*** Records shown Section Begins ***
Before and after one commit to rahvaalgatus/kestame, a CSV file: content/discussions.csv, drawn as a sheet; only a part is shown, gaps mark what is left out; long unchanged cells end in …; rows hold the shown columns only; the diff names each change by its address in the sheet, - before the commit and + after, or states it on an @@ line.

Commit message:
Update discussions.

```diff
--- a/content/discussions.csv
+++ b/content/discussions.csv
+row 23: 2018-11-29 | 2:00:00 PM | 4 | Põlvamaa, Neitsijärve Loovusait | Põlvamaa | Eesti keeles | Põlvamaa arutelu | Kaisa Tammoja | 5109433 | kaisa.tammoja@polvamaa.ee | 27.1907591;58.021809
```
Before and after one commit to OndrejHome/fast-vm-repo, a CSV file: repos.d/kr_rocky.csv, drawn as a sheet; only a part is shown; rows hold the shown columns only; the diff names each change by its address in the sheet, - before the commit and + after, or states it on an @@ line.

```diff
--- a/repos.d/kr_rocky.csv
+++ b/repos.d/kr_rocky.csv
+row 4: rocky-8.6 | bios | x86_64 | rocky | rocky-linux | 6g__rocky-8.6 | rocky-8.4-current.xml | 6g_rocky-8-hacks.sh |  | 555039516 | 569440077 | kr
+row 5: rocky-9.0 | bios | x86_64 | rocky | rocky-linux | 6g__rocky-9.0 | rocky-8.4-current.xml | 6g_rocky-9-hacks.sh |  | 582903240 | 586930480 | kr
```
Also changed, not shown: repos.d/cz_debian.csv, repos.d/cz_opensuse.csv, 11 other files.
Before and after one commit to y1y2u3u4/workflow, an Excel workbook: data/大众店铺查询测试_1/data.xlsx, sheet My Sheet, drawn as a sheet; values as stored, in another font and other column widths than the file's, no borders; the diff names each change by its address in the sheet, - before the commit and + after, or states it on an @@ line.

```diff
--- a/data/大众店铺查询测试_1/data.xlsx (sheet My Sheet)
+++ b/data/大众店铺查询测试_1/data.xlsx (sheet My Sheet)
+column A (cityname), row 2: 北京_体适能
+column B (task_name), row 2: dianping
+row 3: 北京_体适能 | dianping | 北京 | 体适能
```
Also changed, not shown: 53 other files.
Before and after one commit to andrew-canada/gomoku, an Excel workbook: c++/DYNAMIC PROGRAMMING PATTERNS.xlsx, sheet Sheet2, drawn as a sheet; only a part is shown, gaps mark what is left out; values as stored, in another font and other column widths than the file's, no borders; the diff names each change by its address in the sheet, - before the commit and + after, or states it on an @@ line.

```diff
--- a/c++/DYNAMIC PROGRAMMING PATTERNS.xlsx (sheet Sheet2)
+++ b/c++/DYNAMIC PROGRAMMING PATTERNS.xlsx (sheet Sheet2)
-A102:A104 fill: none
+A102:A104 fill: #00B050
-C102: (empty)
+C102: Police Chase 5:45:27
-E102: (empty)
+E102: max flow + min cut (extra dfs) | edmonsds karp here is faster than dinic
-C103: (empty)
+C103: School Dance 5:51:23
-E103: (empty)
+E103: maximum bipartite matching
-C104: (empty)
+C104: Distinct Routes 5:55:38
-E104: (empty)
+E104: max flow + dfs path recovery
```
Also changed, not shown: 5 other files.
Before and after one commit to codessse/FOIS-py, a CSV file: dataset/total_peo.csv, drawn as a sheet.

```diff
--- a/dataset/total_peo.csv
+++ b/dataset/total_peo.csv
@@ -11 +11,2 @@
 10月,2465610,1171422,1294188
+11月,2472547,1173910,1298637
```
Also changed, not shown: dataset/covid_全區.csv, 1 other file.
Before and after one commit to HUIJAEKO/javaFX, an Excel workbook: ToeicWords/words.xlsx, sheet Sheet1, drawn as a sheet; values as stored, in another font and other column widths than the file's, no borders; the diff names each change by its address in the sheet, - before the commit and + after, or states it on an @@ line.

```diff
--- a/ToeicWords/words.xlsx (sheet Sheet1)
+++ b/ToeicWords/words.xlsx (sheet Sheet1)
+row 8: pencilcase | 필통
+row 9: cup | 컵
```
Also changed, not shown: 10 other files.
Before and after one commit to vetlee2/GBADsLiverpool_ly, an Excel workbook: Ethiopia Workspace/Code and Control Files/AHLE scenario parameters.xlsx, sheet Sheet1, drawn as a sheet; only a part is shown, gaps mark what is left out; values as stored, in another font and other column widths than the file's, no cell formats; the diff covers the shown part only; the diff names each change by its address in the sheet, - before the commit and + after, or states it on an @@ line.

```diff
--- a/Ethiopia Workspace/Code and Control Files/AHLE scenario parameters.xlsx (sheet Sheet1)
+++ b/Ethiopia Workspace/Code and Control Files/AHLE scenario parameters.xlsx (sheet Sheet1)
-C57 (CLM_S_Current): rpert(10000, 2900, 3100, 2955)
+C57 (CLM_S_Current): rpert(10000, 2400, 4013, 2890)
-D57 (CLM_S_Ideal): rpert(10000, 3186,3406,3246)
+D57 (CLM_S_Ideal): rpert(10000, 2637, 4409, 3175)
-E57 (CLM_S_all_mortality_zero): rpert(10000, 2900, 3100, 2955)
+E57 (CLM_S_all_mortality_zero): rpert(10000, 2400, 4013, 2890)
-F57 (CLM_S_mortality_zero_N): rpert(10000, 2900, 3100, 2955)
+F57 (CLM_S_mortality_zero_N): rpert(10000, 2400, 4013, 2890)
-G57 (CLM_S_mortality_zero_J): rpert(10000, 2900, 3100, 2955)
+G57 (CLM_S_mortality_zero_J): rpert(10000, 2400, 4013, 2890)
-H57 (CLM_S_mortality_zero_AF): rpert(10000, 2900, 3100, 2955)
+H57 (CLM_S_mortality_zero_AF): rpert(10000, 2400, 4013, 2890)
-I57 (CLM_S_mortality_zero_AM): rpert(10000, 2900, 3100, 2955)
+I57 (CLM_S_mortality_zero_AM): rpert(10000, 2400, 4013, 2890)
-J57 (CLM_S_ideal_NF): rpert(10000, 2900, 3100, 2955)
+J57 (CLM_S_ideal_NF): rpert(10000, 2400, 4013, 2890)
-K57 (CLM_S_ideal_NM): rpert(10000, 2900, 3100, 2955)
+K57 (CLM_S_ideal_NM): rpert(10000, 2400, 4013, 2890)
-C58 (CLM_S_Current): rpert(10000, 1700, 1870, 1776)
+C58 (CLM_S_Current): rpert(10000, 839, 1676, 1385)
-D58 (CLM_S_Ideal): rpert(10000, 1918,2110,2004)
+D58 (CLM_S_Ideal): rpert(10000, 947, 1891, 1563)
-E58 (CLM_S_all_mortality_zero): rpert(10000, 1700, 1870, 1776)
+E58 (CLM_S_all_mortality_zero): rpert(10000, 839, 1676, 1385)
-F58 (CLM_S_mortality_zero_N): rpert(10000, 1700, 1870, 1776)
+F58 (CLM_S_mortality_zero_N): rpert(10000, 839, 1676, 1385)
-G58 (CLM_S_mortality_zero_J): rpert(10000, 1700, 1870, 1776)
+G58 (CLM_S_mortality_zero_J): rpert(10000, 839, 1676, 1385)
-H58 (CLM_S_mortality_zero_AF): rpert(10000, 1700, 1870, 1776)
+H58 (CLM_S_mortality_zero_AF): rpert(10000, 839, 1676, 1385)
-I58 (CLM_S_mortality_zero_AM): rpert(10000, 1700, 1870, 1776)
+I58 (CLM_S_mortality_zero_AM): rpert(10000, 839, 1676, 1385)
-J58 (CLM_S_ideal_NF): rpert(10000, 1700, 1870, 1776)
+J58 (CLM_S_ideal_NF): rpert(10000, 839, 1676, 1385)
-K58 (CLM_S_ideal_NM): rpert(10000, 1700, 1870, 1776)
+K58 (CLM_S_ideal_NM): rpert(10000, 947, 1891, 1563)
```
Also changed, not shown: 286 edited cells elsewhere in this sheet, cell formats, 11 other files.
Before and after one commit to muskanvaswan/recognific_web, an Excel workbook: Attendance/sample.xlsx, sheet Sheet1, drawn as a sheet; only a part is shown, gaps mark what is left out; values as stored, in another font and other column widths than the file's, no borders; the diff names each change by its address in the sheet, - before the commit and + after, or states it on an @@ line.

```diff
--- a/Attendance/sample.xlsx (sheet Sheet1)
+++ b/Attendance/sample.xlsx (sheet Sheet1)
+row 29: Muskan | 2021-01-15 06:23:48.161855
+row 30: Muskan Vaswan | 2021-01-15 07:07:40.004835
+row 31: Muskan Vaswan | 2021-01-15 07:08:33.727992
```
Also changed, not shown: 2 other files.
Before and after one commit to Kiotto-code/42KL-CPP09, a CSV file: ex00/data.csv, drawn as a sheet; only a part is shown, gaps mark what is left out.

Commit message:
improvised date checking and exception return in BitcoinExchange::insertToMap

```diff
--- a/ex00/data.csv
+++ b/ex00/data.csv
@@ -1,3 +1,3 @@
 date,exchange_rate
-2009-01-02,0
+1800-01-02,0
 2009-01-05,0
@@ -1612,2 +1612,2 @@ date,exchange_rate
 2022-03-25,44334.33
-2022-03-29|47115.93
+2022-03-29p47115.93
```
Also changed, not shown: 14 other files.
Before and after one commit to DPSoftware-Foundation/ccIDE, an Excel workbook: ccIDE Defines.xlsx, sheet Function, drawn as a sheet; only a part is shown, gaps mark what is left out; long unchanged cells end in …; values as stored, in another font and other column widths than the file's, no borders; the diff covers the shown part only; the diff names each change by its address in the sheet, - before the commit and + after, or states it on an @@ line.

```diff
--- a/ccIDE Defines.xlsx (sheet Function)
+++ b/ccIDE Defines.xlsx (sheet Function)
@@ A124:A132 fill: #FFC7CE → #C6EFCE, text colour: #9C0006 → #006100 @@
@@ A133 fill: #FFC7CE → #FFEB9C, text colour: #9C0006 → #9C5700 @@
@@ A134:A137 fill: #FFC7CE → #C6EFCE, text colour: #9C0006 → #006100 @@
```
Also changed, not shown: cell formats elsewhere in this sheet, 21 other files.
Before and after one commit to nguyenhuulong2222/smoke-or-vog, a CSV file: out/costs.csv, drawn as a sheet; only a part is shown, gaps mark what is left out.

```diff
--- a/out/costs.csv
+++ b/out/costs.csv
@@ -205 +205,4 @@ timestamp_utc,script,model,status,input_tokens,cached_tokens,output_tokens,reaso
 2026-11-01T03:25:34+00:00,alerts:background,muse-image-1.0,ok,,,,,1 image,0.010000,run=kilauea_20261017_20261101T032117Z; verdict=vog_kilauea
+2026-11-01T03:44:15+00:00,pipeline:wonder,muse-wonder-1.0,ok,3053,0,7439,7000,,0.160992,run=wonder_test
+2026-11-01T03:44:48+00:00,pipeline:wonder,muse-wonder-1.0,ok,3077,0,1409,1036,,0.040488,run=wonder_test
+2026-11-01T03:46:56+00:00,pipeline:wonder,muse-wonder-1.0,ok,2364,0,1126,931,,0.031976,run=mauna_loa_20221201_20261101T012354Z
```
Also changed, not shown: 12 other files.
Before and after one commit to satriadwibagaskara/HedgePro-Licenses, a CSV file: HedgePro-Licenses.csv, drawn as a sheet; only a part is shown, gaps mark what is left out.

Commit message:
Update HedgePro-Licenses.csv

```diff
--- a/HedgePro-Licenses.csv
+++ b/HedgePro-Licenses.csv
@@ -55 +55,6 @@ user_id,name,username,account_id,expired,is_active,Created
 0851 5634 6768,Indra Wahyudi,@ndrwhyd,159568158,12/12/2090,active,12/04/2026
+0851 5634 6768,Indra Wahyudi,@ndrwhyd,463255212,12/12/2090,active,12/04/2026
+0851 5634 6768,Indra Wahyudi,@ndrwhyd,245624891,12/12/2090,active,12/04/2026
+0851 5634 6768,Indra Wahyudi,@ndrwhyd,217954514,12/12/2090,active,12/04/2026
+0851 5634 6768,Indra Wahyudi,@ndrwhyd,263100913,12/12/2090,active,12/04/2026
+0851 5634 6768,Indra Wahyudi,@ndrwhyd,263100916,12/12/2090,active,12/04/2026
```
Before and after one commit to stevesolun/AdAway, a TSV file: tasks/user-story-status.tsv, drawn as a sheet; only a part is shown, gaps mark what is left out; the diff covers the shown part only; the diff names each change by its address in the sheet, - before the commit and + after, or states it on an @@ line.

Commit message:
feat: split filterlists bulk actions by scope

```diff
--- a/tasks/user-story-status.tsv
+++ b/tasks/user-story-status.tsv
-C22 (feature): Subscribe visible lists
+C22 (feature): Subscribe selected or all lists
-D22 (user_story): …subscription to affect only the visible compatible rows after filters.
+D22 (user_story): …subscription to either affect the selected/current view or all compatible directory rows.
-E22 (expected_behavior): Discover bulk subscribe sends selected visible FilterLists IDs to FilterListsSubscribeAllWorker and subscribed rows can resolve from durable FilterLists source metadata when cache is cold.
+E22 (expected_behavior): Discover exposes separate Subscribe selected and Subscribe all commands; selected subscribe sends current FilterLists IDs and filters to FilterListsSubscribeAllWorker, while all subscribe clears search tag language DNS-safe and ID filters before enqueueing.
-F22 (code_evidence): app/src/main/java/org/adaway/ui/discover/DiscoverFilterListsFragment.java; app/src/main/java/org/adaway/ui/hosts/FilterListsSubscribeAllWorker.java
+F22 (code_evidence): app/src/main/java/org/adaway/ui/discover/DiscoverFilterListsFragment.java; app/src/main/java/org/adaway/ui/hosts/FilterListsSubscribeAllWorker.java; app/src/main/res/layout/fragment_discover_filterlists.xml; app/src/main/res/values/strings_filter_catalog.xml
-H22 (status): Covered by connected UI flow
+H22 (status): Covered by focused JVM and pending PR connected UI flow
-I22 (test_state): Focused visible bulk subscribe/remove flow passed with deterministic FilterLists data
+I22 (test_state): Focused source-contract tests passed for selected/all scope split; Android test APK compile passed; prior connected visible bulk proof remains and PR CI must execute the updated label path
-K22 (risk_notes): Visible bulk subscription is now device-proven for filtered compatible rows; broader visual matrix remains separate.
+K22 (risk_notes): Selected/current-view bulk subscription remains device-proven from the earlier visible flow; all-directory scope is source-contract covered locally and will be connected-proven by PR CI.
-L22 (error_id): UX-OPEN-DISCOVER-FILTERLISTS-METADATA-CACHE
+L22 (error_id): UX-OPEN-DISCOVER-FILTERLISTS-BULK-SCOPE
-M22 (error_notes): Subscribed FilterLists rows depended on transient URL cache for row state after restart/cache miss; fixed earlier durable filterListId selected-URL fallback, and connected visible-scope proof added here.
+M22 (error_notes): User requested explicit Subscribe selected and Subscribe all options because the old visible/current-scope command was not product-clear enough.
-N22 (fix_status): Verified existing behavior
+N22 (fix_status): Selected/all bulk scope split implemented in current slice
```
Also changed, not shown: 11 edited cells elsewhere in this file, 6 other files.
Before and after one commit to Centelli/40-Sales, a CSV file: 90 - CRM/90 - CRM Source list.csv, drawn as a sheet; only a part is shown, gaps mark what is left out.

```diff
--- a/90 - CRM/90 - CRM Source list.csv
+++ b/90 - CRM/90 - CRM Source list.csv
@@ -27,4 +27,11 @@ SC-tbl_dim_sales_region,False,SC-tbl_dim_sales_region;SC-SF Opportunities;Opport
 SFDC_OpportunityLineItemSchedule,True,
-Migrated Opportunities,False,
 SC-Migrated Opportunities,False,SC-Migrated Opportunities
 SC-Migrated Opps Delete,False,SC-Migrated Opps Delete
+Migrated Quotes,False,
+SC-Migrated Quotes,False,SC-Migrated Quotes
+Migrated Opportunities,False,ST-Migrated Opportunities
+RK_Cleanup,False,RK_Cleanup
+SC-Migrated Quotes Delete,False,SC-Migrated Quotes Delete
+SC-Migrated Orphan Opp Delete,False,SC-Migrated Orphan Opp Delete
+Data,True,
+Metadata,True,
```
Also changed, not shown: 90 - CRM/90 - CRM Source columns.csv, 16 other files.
*** Records shown Section Ends ***
Check each line above for the string "Migrated" and return those that contain it.

-Migrated Opportunities,False,
 SC-Migrated Opportunities,False,SC-Migrated Opportunities
 SC-Migrated Opps Delete,False,SC-Migrated Opps Delete
+Migrated Quotes,False,
+SC-Migrated Quotes,False,SC-Migrated Quotes
+Migrated Opportunities,False,ST-Migrated Opportunities
+SC-Migrated Quotes Delete,False,SC-Migrated Quotes Delete
+SC-Migrated Orphan Opp Delete,False,SC-Migrated Orphan Opp Delete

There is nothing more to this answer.